In February 2008, an aide sent a news article to Vice President Dick Cheney reporting that former Secretary of State Colin L. Powell might vote for a Democrat for president. Sections were highlighted in yellow, and someone had circled a quotation from Mr. Powell in which he said America had lost “a lot” of prestige around the world.
Mr. Cheney recorded no reaction, but one can imagine some consternation at what the vice president presumably deemed disloyalty to the administration that both of them had served. Mr. Powell had been the vice president’s chief internal adversary during President George W. Bush’s first term and had grown disaffected. An aide clearly understood that Mr. Cheney would want to know the latest.

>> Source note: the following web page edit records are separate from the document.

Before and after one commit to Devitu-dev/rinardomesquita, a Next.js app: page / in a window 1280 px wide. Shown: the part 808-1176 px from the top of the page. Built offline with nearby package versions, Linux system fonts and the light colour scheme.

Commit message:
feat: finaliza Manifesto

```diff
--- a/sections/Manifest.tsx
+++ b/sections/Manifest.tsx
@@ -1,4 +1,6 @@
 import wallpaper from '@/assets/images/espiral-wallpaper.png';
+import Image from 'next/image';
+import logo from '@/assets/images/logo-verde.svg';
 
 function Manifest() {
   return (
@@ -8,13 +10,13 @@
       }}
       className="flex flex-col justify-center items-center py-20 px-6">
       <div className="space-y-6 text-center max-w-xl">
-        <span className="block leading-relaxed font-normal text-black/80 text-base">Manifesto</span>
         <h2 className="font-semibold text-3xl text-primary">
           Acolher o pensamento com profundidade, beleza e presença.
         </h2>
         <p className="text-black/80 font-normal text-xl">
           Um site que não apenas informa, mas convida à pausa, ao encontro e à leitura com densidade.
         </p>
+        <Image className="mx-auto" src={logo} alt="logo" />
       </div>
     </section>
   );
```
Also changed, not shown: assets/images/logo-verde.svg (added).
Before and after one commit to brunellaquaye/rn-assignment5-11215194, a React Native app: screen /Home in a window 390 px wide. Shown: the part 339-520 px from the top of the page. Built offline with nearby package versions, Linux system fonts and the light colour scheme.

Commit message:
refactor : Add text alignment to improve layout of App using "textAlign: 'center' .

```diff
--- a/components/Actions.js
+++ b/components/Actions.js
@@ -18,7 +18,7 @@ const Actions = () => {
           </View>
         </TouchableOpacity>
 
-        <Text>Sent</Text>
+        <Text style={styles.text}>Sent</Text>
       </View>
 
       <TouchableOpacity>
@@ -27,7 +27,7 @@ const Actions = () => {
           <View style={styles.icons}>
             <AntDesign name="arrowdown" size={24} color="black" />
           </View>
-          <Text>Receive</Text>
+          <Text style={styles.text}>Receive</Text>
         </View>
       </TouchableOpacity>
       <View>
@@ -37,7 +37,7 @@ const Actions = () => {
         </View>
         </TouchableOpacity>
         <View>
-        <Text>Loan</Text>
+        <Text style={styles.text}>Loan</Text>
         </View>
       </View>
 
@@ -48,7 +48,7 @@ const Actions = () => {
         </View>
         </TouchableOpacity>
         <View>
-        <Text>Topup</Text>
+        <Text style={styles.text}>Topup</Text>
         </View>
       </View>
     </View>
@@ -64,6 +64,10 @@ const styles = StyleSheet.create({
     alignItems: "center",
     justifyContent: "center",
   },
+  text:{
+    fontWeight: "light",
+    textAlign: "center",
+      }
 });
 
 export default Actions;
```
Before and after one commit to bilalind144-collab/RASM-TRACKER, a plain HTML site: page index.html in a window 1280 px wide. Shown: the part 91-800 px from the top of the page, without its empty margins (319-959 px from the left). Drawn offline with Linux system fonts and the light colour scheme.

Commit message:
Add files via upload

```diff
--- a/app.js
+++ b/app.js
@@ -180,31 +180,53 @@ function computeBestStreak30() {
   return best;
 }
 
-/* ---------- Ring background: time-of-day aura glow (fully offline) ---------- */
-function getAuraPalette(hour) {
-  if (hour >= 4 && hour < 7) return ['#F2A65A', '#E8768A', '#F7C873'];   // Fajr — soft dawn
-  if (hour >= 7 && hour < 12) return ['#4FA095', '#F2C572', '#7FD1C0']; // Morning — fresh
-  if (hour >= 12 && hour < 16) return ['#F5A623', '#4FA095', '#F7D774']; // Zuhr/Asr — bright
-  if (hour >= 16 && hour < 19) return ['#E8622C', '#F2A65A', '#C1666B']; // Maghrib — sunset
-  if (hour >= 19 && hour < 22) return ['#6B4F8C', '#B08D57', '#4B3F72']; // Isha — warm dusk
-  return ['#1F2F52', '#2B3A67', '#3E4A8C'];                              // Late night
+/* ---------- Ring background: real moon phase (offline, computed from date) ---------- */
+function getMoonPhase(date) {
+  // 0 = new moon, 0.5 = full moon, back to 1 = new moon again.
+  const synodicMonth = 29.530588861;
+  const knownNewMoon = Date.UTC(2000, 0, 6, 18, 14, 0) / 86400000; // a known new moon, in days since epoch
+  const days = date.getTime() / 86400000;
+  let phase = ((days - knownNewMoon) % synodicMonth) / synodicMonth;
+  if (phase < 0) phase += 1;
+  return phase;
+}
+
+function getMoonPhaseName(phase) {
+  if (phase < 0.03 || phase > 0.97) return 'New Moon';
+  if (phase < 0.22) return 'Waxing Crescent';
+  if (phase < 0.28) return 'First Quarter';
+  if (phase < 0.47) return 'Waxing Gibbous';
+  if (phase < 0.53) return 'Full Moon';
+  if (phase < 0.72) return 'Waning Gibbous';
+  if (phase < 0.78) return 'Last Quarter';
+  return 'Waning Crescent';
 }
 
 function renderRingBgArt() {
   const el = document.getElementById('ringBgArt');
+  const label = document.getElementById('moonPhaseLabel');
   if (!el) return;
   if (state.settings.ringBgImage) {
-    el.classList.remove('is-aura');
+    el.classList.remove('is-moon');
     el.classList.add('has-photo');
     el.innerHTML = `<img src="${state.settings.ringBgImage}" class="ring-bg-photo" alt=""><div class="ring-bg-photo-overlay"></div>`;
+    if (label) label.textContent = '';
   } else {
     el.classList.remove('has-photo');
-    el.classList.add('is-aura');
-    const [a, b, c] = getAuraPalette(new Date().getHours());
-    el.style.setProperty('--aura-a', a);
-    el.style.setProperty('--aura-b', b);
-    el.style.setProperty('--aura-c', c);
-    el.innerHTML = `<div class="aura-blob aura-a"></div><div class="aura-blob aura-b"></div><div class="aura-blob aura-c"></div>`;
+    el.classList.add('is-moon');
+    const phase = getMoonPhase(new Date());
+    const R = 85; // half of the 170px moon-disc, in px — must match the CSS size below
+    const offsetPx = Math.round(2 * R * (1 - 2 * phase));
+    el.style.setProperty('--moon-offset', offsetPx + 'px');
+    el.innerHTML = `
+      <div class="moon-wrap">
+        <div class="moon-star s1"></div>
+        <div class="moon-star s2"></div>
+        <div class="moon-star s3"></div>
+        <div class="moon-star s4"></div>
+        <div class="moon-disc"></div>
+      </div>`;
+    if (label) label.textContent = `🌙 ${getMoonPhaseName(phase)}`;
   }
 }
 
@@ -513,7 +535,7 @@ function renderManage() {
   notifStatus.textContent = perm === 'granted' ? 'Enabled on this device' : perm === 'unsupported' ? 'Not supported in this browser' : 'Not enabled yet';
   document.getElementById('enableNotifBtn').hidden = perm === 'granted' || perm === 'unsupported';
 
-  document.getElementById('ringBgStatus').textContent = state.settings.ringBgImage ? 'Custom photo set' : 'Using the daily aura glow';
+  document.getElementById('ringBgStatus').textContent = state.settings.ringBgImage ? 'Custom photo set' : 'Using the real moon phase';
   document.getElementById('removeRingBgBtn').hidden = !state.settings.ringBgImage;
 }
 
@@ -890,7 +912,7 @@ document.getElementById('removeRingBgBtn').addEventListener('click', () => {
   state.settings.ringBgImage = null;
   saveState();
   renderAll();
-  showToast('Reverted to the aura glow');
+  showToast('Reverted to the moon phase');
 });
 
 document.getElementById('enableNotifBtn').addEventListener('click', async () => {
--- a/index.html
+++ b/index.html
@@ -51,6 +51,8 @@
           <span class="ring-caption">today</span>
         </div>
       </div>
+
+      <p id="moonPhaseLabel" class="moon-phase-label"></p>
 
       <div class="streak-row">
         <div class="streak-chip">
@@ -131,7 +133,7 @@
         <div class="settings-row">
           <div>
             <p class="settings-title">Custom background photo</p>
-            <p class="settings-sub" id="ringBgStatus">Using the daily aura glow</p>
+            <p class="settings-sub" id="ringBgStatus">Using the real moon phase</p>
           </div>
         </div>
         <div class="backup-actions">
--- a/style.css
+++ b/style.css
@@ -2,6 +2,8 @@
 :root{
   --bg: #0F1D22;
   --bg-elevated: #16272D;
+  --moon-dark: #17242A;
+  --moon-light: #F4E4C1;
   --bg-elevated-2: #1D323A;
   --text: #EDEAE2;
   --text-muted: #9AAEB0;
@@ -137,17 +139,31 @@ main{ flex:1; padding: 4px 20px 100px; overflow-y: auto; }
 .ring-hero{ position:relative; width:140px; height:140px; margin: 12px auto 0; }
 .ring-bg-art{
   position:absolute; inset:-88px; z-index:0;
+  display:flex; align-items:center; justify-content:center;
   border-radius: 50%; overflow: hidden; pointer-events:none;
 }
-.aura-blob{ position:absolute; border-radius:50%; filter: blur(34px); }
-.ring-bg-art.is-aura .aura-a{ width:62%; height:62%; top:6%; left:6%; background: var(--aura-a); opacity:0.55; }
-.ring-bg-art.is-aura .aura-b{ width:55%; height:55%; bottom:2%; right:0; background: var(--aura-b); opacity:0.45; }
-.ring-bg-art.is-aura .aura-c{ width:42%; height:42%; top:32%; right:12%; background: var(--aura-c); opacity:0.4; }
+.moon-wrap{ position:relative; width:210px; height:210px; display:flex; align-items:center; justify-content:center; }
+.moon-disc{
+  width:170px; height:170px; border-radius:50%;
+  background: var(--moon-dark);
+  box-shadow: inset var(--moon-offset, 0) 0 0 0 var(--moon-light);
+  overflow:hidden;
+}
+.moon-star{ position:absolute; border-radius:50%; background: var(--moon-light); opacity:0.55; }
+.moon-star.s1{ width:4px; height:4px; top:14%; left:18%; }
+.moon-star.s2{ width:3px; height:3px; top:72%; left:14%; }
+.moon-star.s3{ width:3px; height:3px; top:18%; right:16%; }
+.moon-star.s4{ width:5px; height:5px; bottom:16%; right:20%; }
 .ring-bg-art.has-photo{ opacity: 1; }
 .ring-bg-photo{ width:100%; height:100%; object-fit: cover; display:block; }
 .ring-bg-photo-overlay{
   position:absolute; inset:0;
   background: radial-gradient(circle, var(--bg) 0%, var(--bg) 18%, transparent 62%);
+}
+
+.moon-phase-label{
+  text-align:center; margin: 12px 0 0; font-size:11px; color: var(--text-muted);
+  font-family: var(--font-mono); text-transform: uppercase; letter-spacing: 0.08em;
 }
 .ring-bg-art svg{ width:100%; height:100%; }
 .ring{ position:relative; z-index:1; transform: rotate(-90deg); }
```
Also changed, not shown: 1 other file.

The article was among a batch of documents from Mr. Cheney’s files that was released on Friday by the National Archives and Records Administration in response to requests made under the Freedom of Information Act. More than six years after Mr. Cheney left office, the files were the first made public by the archives about a figure who still generates considerable public interest and debate.